Hello and Welcome to the Museletter 2009, The Lives of a Poet.
Given the momentous turn of events in our country since the election of Barack Hussein Obama on November 4th, 2008, I will begin this online journal with a series of responses to the change that has arrived and where we can go from here. The following began as a pre-election day email.
Now is the time for all good people to come together
Beloved friends and family, I'm sending this along to you since i believe it will evoke in you the same sorrow and compassion and give you the same understanding of just how important this election is for all of us.

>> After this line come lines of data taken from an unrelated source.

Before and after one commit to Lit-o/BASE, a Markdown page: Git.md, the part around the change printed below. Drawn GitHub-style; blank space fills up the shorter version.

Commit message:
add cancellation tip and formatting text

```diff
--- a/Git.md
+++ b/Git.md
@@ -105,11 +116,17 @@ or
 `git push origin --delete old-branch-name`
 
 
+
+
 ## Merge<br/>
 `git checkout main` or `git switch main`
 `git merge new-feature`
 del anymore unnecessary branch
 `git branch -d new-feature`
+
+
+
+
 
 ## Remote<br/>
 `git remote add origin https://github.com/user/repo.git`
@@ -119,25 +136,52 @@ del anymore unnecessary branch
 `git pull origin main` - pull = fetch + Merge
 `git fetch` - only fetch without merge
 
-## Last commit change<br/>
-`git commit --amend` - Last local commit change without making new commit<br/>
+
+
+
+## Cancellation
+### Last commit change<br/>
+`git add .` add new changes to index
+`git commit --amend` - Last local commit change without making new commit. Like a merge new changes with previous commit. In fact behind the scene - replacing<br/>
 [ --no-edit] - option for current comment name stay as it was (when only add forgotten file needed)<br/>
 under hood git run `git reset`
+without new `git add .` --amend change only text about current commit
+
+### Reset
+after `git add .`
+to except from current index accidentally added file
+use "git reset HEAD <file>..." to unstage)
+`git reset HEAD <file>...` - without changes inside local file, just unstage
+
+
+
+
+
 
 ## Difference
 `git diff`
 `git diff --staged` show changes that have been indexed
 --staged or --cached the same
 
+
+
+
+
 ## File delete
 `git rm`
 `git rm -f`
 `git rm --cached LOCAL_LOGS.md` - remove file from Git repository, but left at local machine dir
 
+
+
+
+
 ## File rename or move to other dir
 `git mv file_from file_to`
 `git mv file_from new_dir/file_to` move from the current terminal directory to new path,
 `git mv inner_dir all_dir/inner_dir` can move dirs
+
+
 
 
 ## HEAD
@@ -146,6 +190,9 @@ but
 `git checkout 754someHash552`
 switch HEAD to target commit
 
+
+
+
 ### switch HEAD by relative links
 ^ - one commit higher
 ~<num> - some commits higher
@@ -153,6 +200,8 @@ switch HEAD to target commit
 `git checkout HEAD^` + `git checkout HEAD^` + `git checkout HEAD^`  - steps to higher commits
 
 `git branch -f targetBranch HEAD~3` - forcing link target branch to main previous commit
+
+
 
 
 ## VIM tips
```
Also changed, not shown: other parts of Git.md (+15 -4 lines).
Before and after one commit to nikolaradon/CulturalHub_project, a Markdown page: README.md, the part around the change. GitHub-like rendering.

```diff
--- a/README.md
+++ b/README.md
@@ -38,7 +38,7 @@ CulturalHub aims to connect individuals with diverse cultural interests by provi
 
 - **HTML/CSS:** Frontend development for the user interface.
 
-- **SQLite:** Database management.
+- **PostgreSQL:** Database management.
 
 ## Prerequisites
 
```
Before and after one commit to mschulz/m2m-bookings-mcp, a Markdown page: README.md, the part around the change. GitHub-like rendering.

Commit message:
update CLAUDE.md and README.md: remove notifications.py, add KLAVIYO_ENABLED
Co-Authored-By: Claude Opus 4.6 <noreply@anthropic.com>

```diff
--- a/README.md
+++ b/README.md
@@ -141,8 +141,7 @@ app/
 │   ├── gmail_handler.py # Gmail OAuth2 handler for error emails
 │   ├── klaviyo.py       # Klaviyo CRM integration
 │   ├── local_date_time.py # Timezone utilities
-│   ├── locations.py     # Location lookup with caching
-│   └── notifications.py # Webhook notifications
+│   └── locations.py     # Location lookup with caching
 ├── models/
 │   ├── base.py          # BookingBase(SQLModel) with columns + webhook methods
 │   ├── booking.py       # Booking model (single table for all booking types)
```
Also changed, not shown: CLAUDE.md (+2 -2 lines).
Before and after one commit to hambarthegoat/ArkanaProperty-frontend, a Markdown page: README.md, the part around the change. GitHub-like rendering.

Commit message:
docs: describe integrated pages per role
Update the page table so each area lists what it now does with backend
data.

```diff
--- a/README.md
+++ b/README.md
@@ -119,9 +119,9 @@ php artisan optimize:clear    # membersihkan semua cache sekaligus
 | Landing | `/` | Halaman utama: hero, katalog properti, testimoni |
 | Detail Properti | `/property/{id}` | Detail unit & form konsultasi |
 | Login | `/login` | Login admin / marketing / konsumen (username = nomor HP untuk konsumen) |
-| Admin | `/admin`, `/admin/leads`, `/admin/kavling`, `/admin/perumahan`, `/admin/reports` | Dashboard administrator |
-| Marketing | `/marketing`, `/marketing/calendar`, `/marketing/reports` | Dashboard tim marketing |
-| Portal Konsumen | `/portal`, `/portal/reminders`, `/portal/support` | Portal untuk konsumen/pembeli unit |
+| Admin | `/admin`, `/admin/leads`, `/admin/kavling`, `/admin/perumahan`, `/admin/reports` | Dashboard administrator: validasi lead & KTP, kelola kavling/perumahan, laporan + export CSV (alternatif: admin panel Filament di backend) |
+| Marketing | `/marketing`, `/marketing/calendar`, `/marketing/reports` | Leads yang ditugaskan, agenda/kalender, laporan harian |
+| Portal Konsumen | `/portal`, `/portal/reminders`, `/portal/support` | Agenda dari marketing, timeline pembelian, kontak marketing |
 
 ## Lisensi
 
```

Yesterday as I was canvassing through Willoughby, my home town, a suburb of Cleveland, I broke down and wept a couple of times when people told me they had already voted for Obama, particularly an older woman of about my mom's age. I was working a suburban cul de sac, a street that had about as many McCain as Obama lawn signs. Of course, as the Democratic precinct captain reminded us, yard signs don’t vote. I was surprised by the positive response I got from folks about the upcoming election. There was such a sense of belonging, of connection, of civic pride, of belief in change that it brought tears to my eyes to have seen this groundswell of civic involvement after the hijacking of our national character. Perhaps my tears also sprang from the sadness these past eight years have wrought on our nation. The deaths of our people and of the Iraqi people brought on by a series of lies for the basest of motives – profit -- while our national treasury was depleted and our debt to the Saudis and Chinese piled up.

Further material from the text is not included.